Detected change data
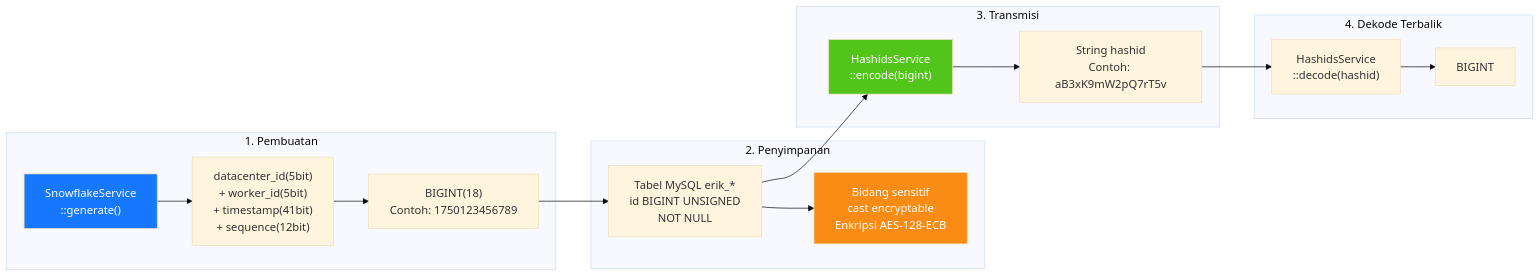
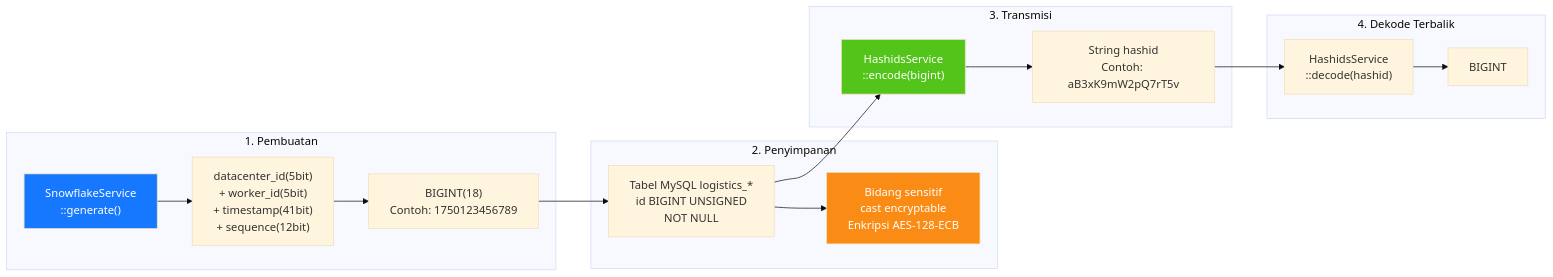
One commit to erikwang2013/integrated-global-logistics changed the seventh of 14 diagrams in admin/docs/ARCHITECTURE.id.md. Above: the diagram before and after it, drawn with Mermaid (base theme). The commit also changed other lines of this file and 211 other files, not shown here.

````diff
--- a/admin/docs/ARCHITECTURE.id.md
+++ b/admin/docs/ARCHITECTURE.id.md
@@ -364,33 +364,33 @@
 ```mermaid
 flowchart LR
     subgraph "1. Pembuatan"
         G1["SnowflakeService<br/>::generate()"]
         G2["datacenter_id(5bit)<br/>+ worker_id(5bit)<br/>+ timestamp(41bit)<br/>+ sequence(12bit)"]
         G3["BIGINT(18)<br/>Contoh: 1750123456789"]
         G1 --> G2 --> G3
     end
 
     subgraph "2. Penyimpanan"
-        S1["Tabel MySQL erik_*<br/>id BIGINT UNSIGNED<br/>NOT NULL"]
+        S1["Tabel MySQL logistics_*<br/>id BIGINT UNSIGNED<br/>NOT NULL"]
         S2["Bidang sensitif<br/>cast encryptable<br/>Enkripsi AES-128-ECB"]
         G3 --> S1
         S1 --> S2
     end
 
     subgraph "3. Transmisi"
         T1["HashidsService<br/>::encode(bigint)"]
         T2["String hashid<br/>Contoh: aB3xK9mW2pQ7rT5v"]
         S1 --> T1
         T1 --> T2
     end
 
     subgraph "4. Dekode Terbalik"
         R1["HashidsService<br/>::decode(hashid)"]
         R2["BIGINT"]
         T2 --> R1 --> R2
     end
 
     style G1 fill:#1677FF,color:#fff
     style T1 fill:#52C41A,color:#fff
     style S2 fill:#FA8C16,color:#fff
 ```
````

TASK ITEM - All the records need to be printed again exactly as written, though without their pictures.

ANSWER SECTION -
One commit to erikwang2013/integrated-global-logistics changed the seventh of 14 diagrams in admin/docs/ARCHITECTURE.id.md. Above: the diagram before and after it, drawn with Mermaid (base theme). The commit also changed other lines of this file and 211 other files, not shown here.

````diff
--- a/admin/docs/ARCHITECTURE.id.md
+++ b/admin/docs/ARCHITECTURE.id.md
@@ -364,33 +364,33 @@
 ```mermaid
 flowchart LR
     subgraph "1. Pembuatan"
         G1["SnowflakeService<br/>::generate()"]
         G2["datacenter_id(5bit)<br/>+ worker_id(5bit)<br/>+ timestamp(41bit)<br/>+ sequence(12bit)"]
         G3["BIGINT(18)<br/>Contoh: 1750123456789"]
         G1 --> G2 --> G3
     end
 
     subgraph "2. Penyimpanan"
-        S1["Tabel MySQL erik_*<br/>id BIGINT UNSIGNED<br/>NOT NULL"]
+        S1["Tabel MySQL logistics_*<br/>id BIGINT UNSIGNED<br/>NOT NULL"]
         S2["Bidang sensitif<br/>cast encryptable<br/>Enkripsi AES-128-ECB"]
         G3 --> S1
         S1 --> S2
     end
 
     subgraph "3. Transmisi"
         T1["HashidsService<br/>::encode(bigint)"]
         T2["String hashid<br/>Contoh: aB3xK9mW2pQ7rT5v"]
         S1 --> T1
         T1 --> T2
     end
 
     subgraph "4. Dekode Terbalik"
         R1["HashidsService<br/>::decode(hashid)"]
         R2["BIGINT"]
         T2 --> R1 --> R2
     end
 
     style G1 fill:#1677FF,color:#fff
     style T1 fill:#52C41A,color:#fff
     style S2 fill:#FA8C16,color:#fff
 ```
````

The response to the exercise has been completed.